Domenico Ghirlandaio (Italian artist, 1449–1494) The Adoration of the Magi

The earliest specific Magi images are from catacomb paintings & sarcophagus reliefs of the 4C. Crowns are first seen in 10C depictions, mostly in the West, where their dress had lost much of its Oriental flavor in most cases.

  Giovanni Battista Tiepolo (1696-1770) Adoration of the Kings

Later Byzantine images often show the Magi wearing small pill-box like hats or skull caps. The Magi were usually shown as about the same age until about this period, but then the idea of depicting the concept of 3 ages of man was introduced into the iconography.

 Giovanni di Paolo (Giovanni di Paolo di Grazia) (Italian, Siena 1398–1482 Siena) Adoration of the Magi

Occasionally from the 12C, & very often in Northern Europe from the 15C, the Magi are also represent the 3 known parts of the world. Balthasar is often cast as a young African or Moor. An older Caspar is often portrayed with Asian features or dress. Melchior often comes to represent Europe & middle age.

Rogier van der Weyden (Flemish painter, 1400-1464) Adoration of the Magi

From the 14C, large retinues are depicted accompanying the Magi. Their gifts often are contained in spectacular pieces of goldsmith work, & the Magi's clothes are more detailed. By the 15C, the Adoration of the Magi is often a complex exercise for the artist showing his ability to paint crowded scenes of people & animals, as well as the rich silks, furs, jewels, & precious gold of the Kings contrasting with the simple wood of the stable, the straw of Jesus's manger, & the simple, utilitarian clothing of Joseph & the shepherds. The animals depicted often include the ox & ass from the Nativity story & also horses, camels, dogs, & falcons of the kings & sometimes even birds in the rafters of the stable.

 Stefan Lochner (German artist, 1400-1451) Adoration of the Magi 1440s

 Unknown Master, German (active 1470-80 in Mainfranken) Adoration of the Magi
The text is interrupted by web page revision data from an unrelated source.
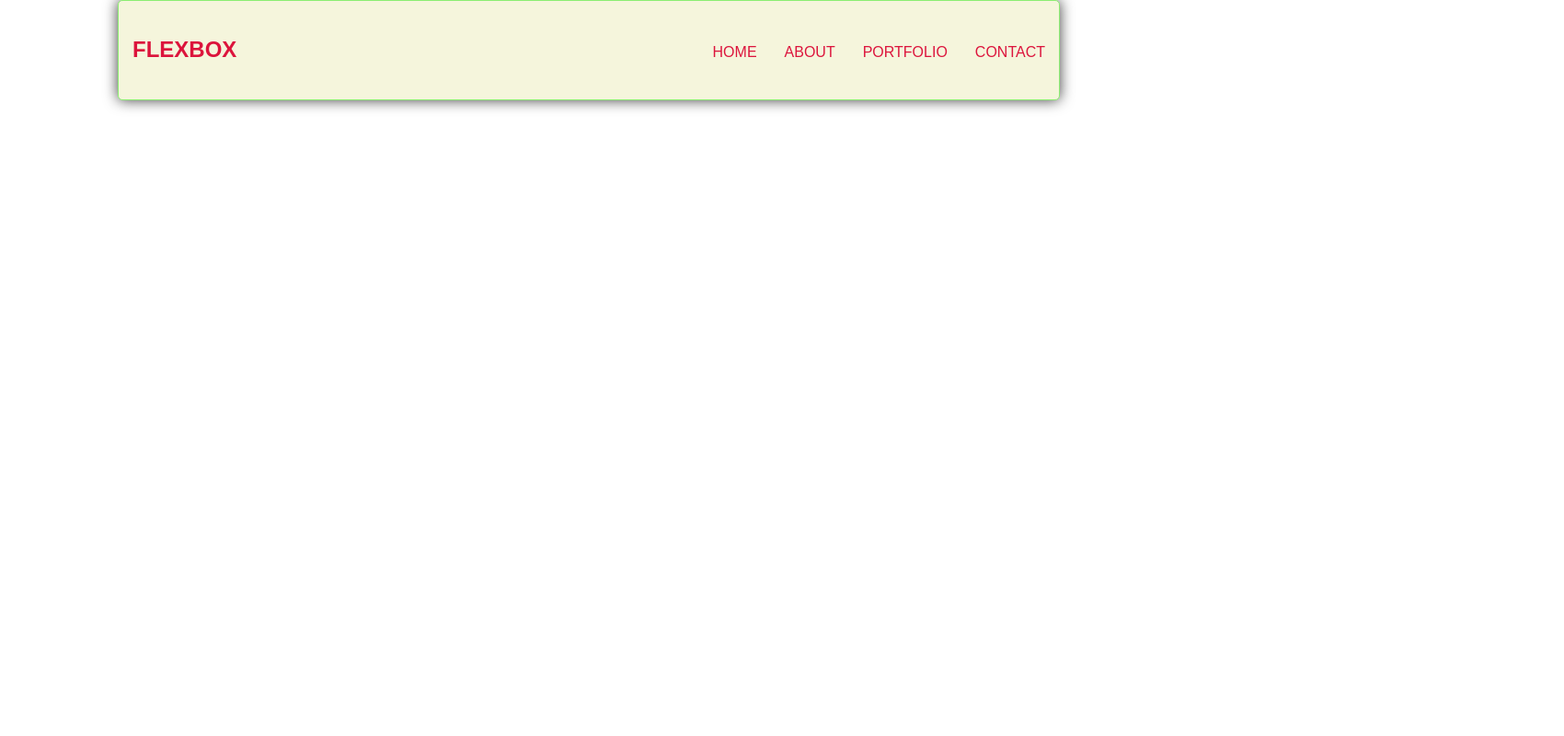
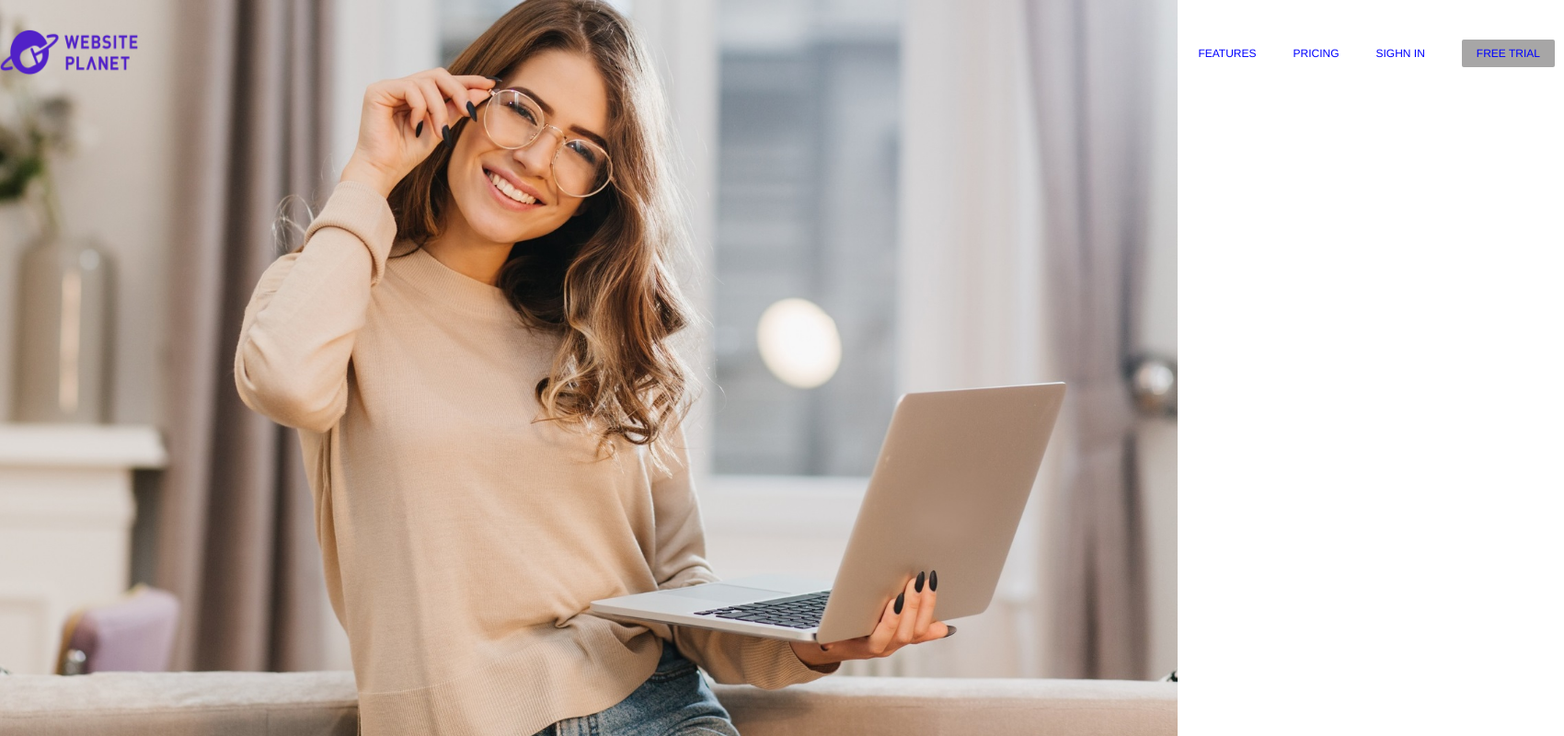
Before and after one commit to alibabaie/Learn-FlexBox, a plain HTML site: page Main.html in a window 1280 px wide. Shown: the whole page at 92% size, 1700 px wide, since content can reach past the window. Drawn offline with Linux system fonts and the light colour scheme.

Commit message:
section1 session11

```diff
--- a/Main.html
+++ b/Main.html
@@ -9,25 +9,14 @@
 
 <body>
 
-<header class="header">
-    <h1 class="Logo">
-        <a href="#">FlexBox</a>
-    </h1>
-
-    <ul class="Main-Nav">
-    <li>
-        <a href="#">HOME</a>
-    </li>
-    <li>
-        <a href="#">ABOUT</a>
-    </li>
-    <li>
-        <a href="#">PORTFOLIO</a>
-    </li>
-    <li>
-        <a href="#">CONTACT</a>
-    </li>
-    </ul>
+<header class="Header">
+<img src="/dc-logo.png" alt="" class="Logo">
+<ul class="Nav">
+    <li><a href="#">FEATURES</a></li>
+    <li><a href="#">PRICING</a></li>
+    <li><a href="#">SIGHN IN</a></li>
+    <li><a href="#">FREE TRIAL</a></li>
+</ul>
 </header>
 
 </body>
--- a/Style.css
+++ b/Style.css
@@ -1,76 +1,83 @@
 
-*{
-    box-sizing: border-box;
+.Header , .Nav{
+display: flex;
+flex-direction: column;
 }
 
-body{
-    font-family: "Montserrat",sans-serif;
-    line-height:1.6 ;
-    margin: 0px;
+.Header{
+justify-content:space-between ;
 }
 
-ul{
-    margin: 0px;
-    padding: 0px;
-    list-style: none;
-}
-
-a{
-  color:crimson;
-  text-decoration: none;
-}
-
-.Logo{
-font-size: 1.5em;
-}
-
-.Main-Nav{
-margin-top:5px ;
-}
-
-.Logo a,.Main-Nav a{
-padding: 10px 15px;
-text-transform: uppercase;
-display: block;
-text-align: center;
-}
-
-.Main-Nav a{
-font-size: 1em;
-}
-
-.Main-Nav a:hover{
-color: blue;
-}
-
-.header{
-padding-top: .5em;
-padding-bottom: .5em;
-border: 1px solid  rgb(139, 238, 114);
-border-radius: 5px;
-background-color:beige;
-box-shadow: 0px 0px 15px 0px rgba(0, 0, 0, .75) ;
+.Nav{
+flex: 1;
+justify-content: space-around;
 }
 
 /* Media Queries */
 
-@media (min-width: 770px){
-.header , .Main-Nav{
-display: flex;
-}
-.header{
-    flex-direction:column ;
-    align-items: center;
-    width:80% ;
-    margin: 0 auto;
-    max-width: 1150px;
-
+@media all and (min-width:650px) {
+.Header , .Nav{
+flex-direction: row;
 }
 }
 
-@media (min-width: 1025px){
-.header{
-flex-direction:row ;
-justify-content: space-between;
+@media all and (min-width:1050px) {
+.Nav{
+flex: none;
 }
 }
+
+@media all and (min-width:1050px) {
+    .Header{
+    width: 1700px;
+    min-width:800px ;
+    }
+    }
+
+/* Styling */
+
+body{
+margin: 0px;
+font-family: Helvetica ;
+background: url("new-opto-pics-9.jpg") top center no-repeat ;
+background-size: cover;
+}
+
+.Header{
+padding:20px 0px ;
+margin: 0 auto;
+}
+
+.Logo{
+width: 150px;
+}
+
+.Nav{
+    list-style: none;
+}
+
+.Nav li{
+margin: 12px 10px 12px 30px;
+}
+
+.Nav li a{
+text-decoration: none;
+color:blue;
+font-size: 12px;
+}
+
+.Nav li a:hover{
+color: rgba(255, 255, 255, .75);
+}
+
+.Nav li:last-child a{
+background-color: rgba(80, 79, 79, 0.5);
+border-radius: 2px;
+transition: 200ms ease-in-out;
+padding: 8px 16px 8px;
+}
+
+.Nav li:last-child a:hover{
+background:rgba(128, 126, 126, 0.5);
+color:white ;
+}
```
Also changed, not shown: dc-logo.png (added), new-opto-pics-9.jpg (added).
 Unknown Master, German (active in 1420s in the Middle Rhineland).The Adoration of the Magi

  Unknown Master, Spanish (second half of 15th century) Adoration of the Magi

 1514 Workshop of Gerard David (Netherlandish, ca. 1460–1523), Adoration of the Magi

 1470s Hieronymus Bosch. Hieronymus, or Jerome, Bosch, (c 1450-1516) Adoration of the Magi

 Francesco Bassano the Younger (1563-1570) Adoration of Magi

1 comment:

  1. Very interesting. The original tribute bearers seem like a memory from the might of the Roman Empire and all adaptions seem to serve the outlook of their time and the developing place of the church in it.
    By the way, in Dutch, the feast of Epiphany is actually called "Drie Koningen" (= "Three Kings") so it was presumably given that name well after the tradition of the number was established.
    And any idea where the names of the Magi came from?